## Problem requirements
Scan the entries below, and for each line that includes the word "sweep", make a copy.

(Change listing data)
======

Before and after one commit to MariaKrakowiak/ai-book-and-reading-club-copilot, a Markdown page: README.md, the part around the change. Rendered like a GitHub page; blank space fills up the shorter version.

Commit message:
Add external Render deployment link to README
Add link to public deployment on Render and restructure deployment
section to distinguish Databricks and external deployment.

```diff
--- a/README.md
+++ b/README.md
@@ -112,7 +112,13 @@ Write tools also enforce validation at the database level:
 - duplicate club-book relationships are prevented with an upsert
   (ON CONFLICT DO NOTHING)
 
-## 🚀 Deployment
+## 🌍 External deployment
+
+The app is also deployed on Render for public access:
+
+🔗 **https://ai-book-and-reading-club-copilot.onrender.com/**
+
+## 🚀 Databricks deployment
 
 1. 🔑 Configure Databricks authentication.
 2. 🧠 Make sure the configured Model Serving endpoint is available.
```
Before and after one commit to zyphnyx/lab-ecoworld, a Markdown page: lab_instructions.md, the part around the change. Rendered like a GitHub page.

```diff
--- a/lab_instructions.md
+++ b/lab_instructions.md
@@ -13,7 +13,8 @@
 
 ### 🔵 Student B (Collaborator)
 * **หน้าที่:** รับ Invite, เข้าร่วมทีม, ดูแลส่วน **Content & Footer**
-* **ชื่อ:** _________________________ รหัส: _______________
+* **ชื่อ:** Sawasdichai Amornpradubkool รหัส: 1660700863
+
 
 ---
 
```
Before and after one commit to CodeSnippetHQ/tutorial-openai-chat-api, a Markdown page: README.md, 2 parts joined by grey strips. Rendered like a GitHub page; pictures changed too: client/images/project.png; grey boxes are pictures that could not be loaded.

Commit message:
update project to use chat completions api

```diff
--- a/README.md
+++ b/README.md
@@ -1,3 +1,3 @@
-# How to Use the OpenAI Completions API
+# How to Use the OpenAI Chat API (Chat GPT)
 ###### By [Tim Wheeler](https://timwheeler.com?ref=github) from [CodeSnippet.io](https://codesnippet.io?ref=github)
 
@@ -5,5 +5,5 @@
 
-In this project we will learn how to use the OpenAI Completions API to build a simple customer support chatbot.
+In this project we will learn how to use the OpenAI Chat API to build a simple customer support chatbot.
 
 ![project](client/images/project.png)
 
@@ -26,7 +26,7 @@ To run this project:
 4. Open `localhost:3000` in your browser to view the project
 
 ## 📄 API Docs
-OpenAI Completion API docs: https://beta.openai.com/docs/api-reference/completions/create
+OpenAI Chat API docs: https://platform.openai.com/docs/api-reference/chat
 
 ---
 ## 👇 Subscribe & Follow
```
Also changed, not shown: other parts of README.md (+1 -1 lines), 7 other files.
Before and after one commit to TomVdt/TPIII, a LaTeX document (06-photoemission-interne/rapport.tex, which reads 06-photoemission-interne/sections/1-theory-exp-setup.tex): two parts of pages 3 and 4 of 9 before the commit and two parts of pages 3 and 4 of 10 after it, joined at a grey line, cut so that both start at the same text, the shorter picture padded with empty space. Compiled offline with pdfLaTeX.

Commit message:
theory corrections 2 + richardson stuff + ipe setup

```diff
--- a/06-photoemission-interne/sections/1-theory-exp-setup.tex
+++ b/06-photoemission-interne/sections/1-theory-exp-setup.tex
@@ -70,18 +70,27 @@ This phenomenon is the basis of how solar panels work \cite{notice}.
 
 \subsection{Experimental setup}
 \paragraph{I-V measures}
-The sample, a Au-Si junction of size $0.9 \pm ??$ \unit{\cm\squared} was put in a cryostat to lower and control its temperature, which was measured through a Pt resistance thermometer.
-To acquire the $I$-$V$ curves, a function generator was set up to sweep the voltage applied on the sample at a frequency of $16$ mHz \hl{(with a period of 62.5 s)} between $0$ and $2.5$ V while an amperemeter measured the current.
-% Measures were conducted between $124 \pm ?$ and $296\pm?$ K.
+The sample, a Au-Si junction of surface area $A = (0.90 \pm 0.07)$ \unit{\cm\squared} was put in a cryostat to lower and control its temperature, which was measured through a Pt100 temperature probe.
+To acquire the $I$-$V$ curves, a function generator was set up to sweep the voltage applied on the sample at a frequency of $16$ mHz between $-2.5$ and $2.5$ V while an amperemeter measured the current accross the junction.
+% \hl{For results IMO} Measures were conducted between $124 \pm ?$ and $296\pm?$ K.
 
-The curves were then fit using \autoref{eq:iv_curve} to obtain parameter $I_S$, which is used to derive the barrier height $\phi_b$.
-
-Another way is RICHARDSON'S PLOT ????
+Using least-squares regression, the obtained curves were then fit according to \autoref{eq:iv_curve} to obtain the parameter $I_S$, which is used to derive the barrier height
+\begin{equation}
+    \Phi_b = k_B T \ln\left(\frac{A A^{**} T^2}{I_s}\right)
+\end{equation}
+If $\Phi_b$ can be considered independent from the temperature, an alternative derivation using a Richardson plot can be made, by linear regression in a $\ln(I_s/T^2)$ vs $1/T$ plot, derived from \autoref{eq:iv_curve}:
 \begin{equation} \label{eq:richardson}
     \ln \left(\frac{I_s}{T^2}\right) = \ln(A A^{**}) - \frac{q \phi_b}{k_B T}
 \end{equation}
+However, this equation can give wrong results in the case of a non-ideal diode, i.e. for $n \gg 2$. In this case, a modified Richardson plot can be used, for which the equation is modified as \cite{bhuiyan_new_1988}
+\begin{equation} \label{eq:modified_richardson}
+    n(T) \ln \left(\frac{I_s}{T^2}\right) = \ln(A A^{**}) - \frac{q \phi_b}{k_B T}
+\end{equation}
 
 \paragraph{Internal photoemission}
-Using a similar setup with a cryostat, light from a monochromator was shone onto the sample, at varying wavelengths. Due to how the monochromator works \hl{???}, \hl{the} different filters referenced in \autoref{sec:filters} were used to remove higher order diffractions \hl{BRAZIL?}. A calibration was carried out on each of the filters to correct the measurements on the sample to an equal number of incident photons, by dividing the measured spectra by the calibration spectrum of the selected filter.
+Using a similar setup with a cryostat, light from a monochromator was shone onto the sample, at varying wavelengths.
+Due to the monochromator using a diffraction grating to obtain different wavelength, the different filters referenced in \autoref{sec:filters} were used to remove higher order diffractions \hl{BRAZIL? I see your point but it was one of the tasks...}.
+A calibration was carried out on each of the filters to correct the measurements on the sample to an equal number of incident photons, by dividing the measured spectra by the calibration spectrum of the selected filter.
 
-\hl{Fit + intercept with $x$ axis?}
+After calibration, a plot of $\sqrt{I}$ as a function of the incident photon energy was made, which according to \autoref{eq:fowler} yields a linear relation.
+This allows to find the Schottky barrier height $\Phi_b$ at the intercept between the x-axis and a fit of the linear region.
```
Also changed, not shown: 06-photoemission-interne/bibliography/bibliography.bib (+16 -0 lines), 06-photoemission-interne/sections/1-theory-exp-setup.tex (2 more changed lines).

======

## Answer box
-To acquire the $I$-$V$ curves, a function generator was set up to sweep the voltage applied on the sample at a frequency of $16$ mHz \hl{(with a period of 62.5 s)} between $0$ and $2.5$ V while an amperemeter measured the current.
+To acquire the $I$-$V$ curves, a function generator was set up to sweep the voltage applied on the sample at a frequency of $16$ mHz between $-2.5$ and $2.5$ V while an amperemeter measured the current accross the junction.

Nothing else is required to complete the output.